Avina graduated summa cum laude and received her BA in Cell Biology and Neuroscience with minors in Psychology and Spanish at Rutgers University. She's currently an MD Candidate at Harvard Medical School.

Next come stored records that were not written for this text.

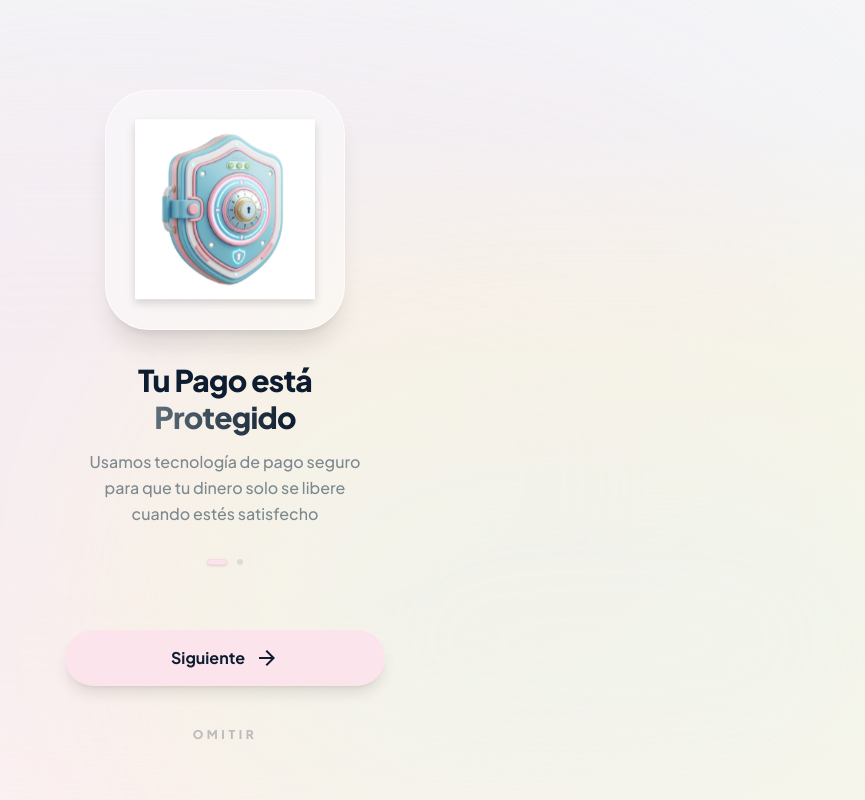
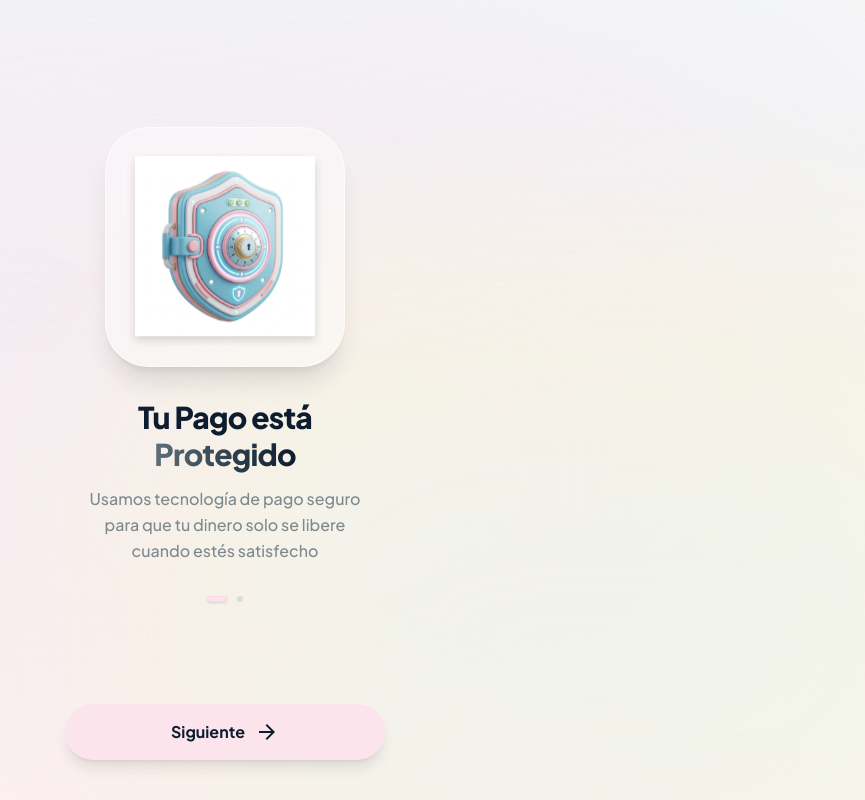
Before and after one commit to santoslindasofia9-stack/add_servicios_-humanos, a Next.js app: page /onboarding in a window 1280 px wide. Shown: the whole page, without its empty margins (415-1280 px from the left). Built offline with nearby package versions, Linux system fonts and the light colour scheme; no server answers.

Commit message:
Update page.tsx

```diff
--- a/src/app/onboarding/page.tsx
+++ b/src/app/onboarding/page.tsx
@@ -8,10 +8,6 @@ export default function OnboardingPagoProtegido() {
 
   const handleNext = () => {
     window.location.href = "/onboarding/negociacion";
-  };
-
-  const handleSkip = () => {
-    window.location.href = "/auth/login?mode=register";
   };
 
   return (
@@ -79,14 +75,6 @@ export default function OnboardingPagoProtegido() {
           <span className="material-symbols-outlined relative z-10 text-xl group-hover:translate-x-1 transition-transform">arrow_forward</span>
           <div className="absolute inset-0 bg-white/20 translate-x-[-100%] group-hover:translate-x-[100%] transition-transform duration-1000 ease-in-out" />
         </button>
-
-        {/* Botón OMITIR */}
-        <button
-          onClick={handleSkip}
-          className="relative z-20 text-[12px] font-extrabold text-[#0d1c2e]/25 tracking-[0.3em] hover:text-[#0d1c2e]/50 transition-colors uppercase py-4 px-8"
-        >
-          OMITIR
-        </button>
       </div>
     </main>
 
```
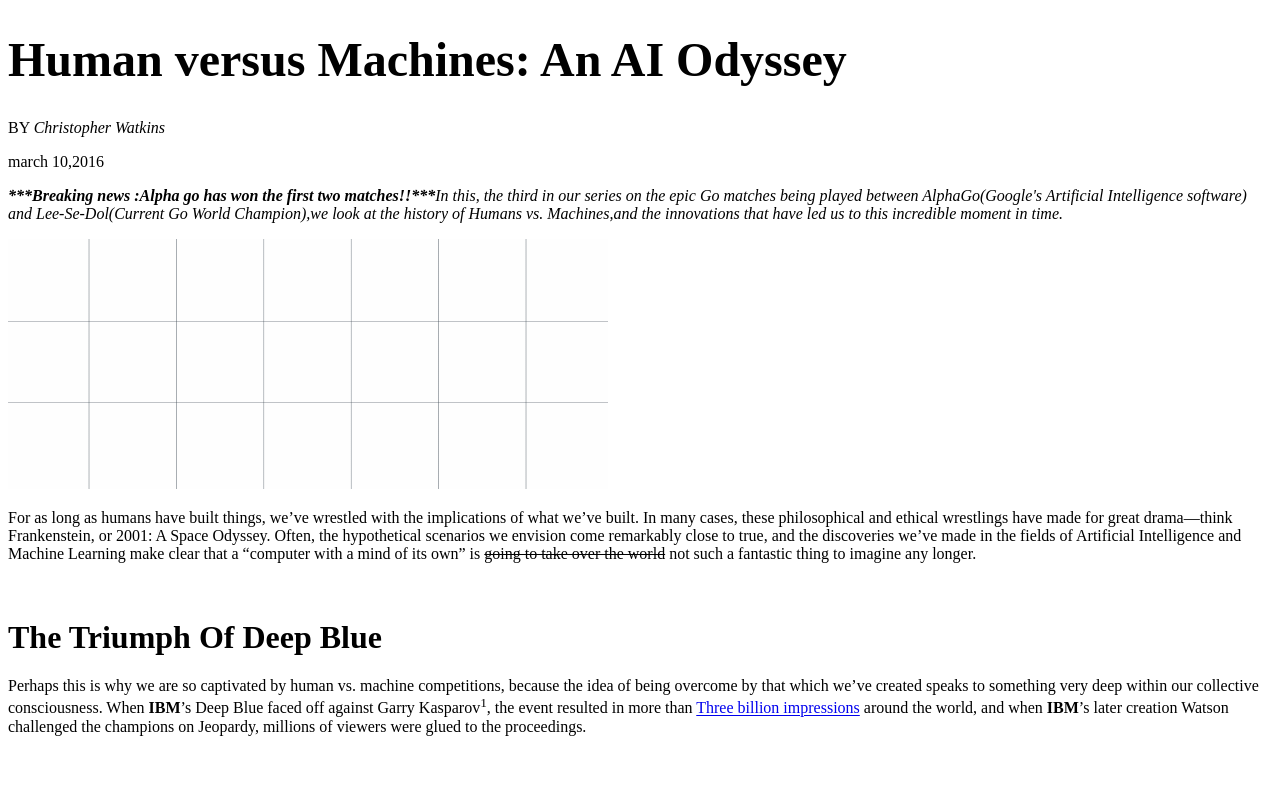
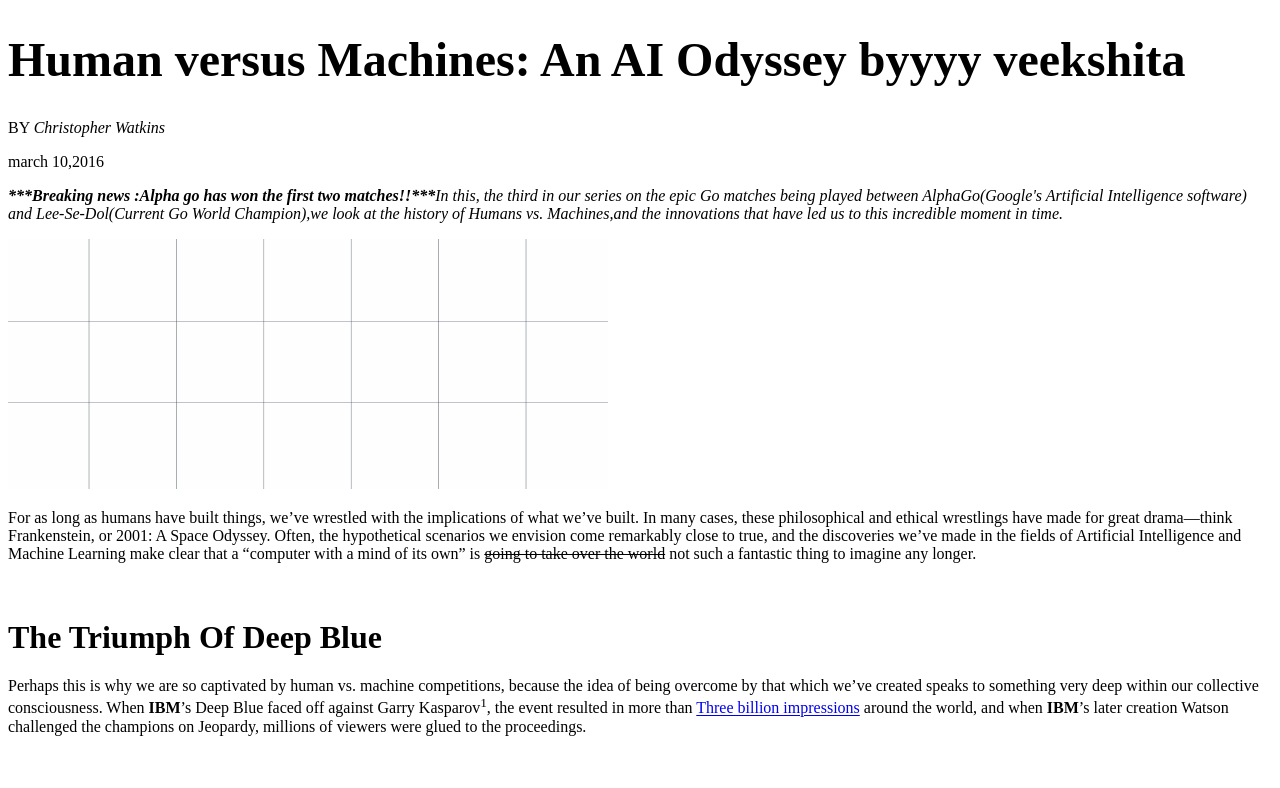
Before and after one commit to veekshita/project, a plain HTML site: page index.html in a window 1280 px wide. Shown: the top 788 px of the page. Drawn offline with Linux system fonts and the light colour scheme.

Commit message:
gyyguyvjh

```diff
--- a/index.html
+++ b/index.html
@@ -2,7 +2,7 @@
 <html>
 <meta http-equiv="content-type" content="text/html; charset=UTF-8">
 <head>
-	<h1 style="font-size:300%"><b>Human versus Machines: An AI Odyssey</b></h1>
+	<h1 style="font-size:300%"><b>Human versus Machines: An AI Odyssey byyyy veekshita</b></h1>
 </head>
 <body>
 <p>BY <i>Christopher Watkins</i></p>
```
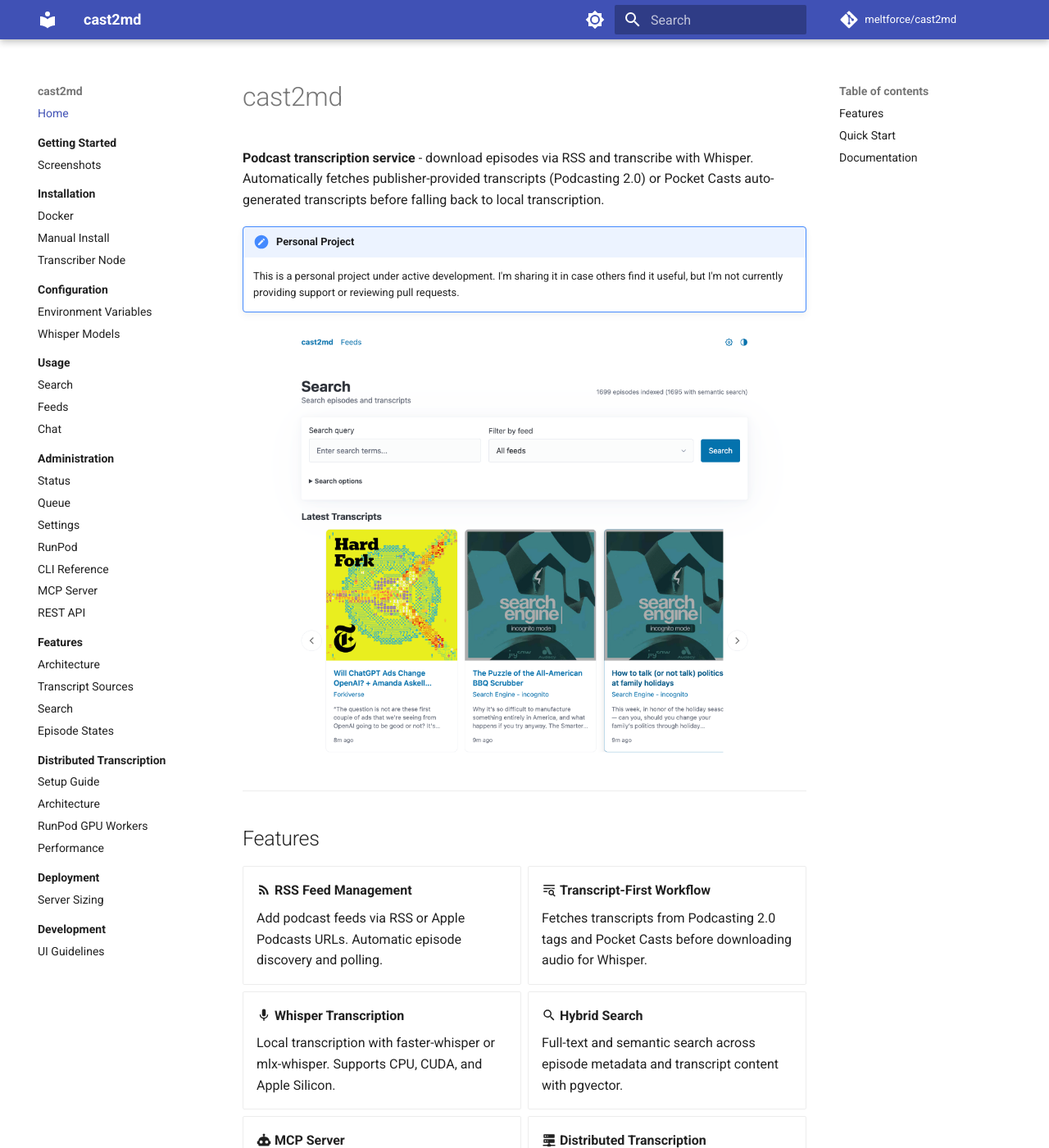
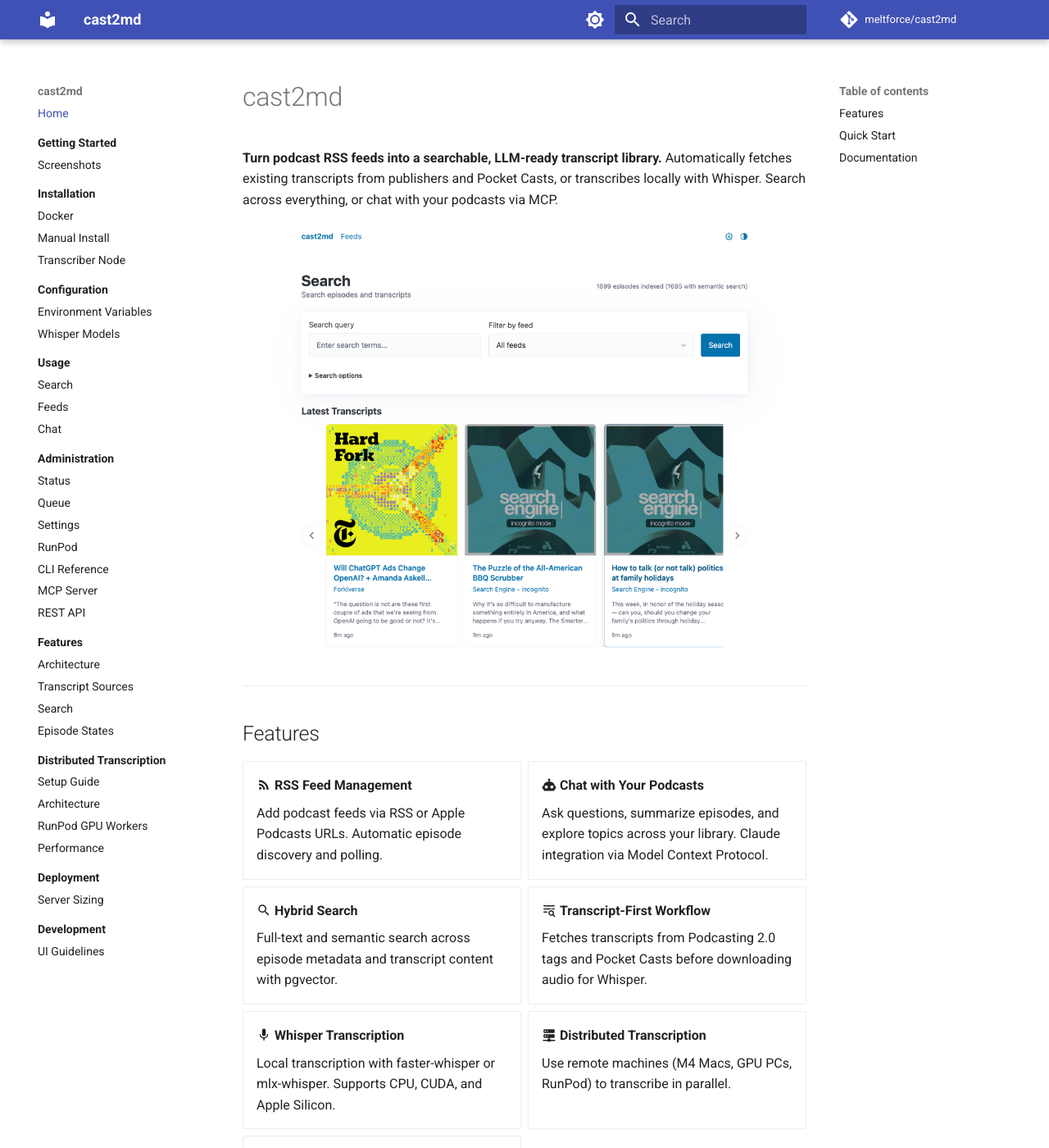
Before and after one commit to meltforce/cast2md, an MkDocs documentation site: the page built from docs/index.md, in a window 1280 px wide and 1400 px high. Shown: the whole window at 82% size. Built offline with MkDocs 1.6.1 and Material for MkDocs 9.7.7, drawn with Linux system fonts in a browser that asks for light colours; comment, search, counter and statistics services are not loaded; part of the change alters nothing that is shown; some of the changed text lies outside the part shown.

Commit message:
docs: Add OG tags, rewrite hero copy, reorder features
- Add Open Graph meta tags via theme override for better share previews
- Rewrite hero to lead with outcome ("searchable, LLM-ready transcript
  library") instead of mechanism
- Rename "MCP Server" to "Chat with Your Podcasts" and move up to #2
- Move Hybrid Search up to #3, push Whisper/Transcript-First down
- Move personal project disclaimer after Quick Start
- Update site_description to mention MCP

Co-Authored-By: Claude Opus 4.5 <noreply@anthropic.com>

```diff
--- a/docs/index.md
+++ b/docs/index.md
@@ -1,9 +1,11 @@
+---
+og_title: "cast2md — Podcast RSS to Searchable, LLM-Ready Transcripts"
+og_description: "Turn podcast RSS feeds into searchable transcripts with automated fetching, Whisper transcription, and LLM access via MCP."
+---
+
 # cast2md
 
-**Podcast transcription service** - download episodes via RSS and transcribe with Whisper. Automatically fetches publisher-provided transcripts (Podcasting 2.0) or Pocket Casts auto-generated transcripts before falling back to local transcription.
-
-!!! note "Personal Project"
-    This is a personal project under active development. I'm sharing it in case others find it useful, but I'm not currently providing support or reviewing pull requests.
+**Turn podcast RSS feeds into a searchable, LLM-ready transcript library.** Automatically fetches existing transcripts from publishers and Pocket Casts, or transcribes locally with Whisper. Search across everything, or chat with your podcasts via MCP.
 
 ![Search](assets/images/search.png)
 
@@ -17,6 +19,14 @@
 
     Add podcast feeds via RSS or Apple Podcasts URLs. Automatic episode discovery and polling.
 
+-   :material-robot: **Chat with Your Podcasts**
+
+    Ask questions, summarize episodes, and explore topics across your library. Claude integration via Model Context Protocol.
+
+-   :material-magnify: **Hybrid Search**
+
+    Full-text and semantic search across episode metadata and transcript content with pgvector.
+
 -   :material-text-search: **Transcript-First Workflow**
 
     Fetches transcripts from Podcasting 2.0 tags and Pocket Casts before downloading audio for Whisper.
@@ -24,14 +34,6 @@
 -   :material-microphone: **Whisper Transcription**
 
     Local transcription with faster-whisper or mlx-whisper. Supports CPU, CUDA, and Apple Silicon.
-
--   :material-magnify: **Hybrid Search**
-
-    Full-text and semantic search across episode metadata and transcript content with pgvector.
-
--   :material-robot: **MCP Server**
-
-    Chat with your podcasts. Claude integration via Model Context Protocol.
 
 -   :material-server-network: **Distributed Transcription**
 
@@ -74,6 +76,9 @@
 
 See the [Installation Guide](installation/index.md) for full details.
 
+!!! note "Personal Project"
+    This is a personal project under active development. I'm sharing it in case others find it useful, but I'm not currently providing support or reviewing pull requests.
+
 ---
 
 ## Documentation
--- /dev/null
+++ b/docs/overrides/main.html
@@ -0,0 +1,20 @@
+{% extends "base.html" %}
+
+{% block extrahead %}
+  <meta property="og:type" content="website">
+  {% if page.canonical_url %}
+    <meta property="og:url" content="{{ page.canonical_url }}">
+  {% endif %}
+  {% if page.meta and page.meta.og_title %}
+    <meta property="og:title" content="{{ page.meta.og_title }}">
+  {% else %}
+    <meta property="og:title" content="{{ config.site_name }}">
+  {% endif %}
+  {% if page.meta and page.meta.og_description %}
+    <meta property="og:description" content="{{ page.meta.og_description }}">
+  {% elif page.meta and page.meta.description %}
+    <meta property="og:description" content="{{ page.meta.description }}">
+  {% elif config.site_description %}
+    <meta property="og:description" content="{{ config.site_description }}">
+  {% endif %}
+{% endblock %}
--- a/mkdocs.yml
+++ b/mkdocs.yml
@@ -1,11 +1,12 @@
 site_name: cast2md
-site_description: Podcast transcription service - download episodes via RSS and transcribe with Whisper
+site_description: Turn podcast RSS feeds into searchable transcripts with automated fetching, Whisper transcription, and LLM access via MCP.
 site_url: https://meltforce.org/cast2md
 repo_url: https://github.com/meltforce/cast2md
 repo_name: meltforce/cast2md
 
 theme:
   name: material
+  custom_dir: docs/overrides
   palette:
     - scheme: default
       primary: indigo
```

academics study skills MCAT medical school admissions SAT college admissions expository writing English strategy MD/PhD admissions writing LSAT GMAT physics GRE chemistry biology math graduate admissions academic advice law school admissions ACT interview prep language learning test anxiety career advice premed MBA admissions personal statements homework help AP exams creative writing MD test prep study schedules computer science Common Application mathematics summer activities history philosophy secondary applications organic chemistry economics supplements research grammar 1L PSAT admissions coaching law psychology statistics & probability dental admissions legal studies ESL CARS PhD admissions SSAT covid-19 logic games reading comprehension calculus engineering USMLE mentorship Spanish parents Latin biochemistry case coaching verbal reasoning AMCAS DAT English literature STEM admissions advice excel medical school political science skills French Linguistics MBA coursework Tutoring Approaches academic integrity astrophysics chinese gap year genetics letters of recommendation mechanical engineering Anki DO Social Advocacy algebra art history artificial intelligence business careers cell biology classics data science dental school diversity statement geometry kinematics linear algebra mental health presentations quantitative reasoning study abroad tech industry technical interviews time management work and activities 2L DMD IB exams ISEE MD/PhD programs Sentence Correction adjusting to college algorithms amino acids analysis essay athletics business skills cold emails finance first generation student functions graphing information sessions international students internships logic networking poetry proofs resume revising science social sciences software engineering trigonometry units writer's block 3L AAMC Academic Interest EMT FlexMed Fourier Series Greek Health Professional Shortage Area Italian JD/MBA admissions Lagrange multipliers London MD vs PhD MMI Montessori National Health Service Corps Pythagorean Theorem Python Shakespeare Step 2 TMDSAS Taylor Series Truss Analysis Zoom acids and bases active learning architecture argumentative writing art art and design schools art portfolios bacteriology bibliographies biomedicine brain teaser campus visits cantonese capacitors capital markets central limit theorem centrifugal force chemical engineering chess chromatography class participation climate change clinical experience community service constitutional law consulting cover letters curriculum dementia demonstrated interest dimensional analysis distance learning econometrics electric engineering electricity and magnetism escape velocity evolution executive function fellowships freewriting genomics harmonics health policy history of medicine history of science hybrid vehicles hydrophobic effect ideal gas law immunology induction infinite institutional actions integrated reasoning intermolecular forces intern investing investment banking lab reports letter of continued interest linear maps mandarin chinese matrices mba medical physics meiosis microeconomics mitosis mnemonics music music theory nervous system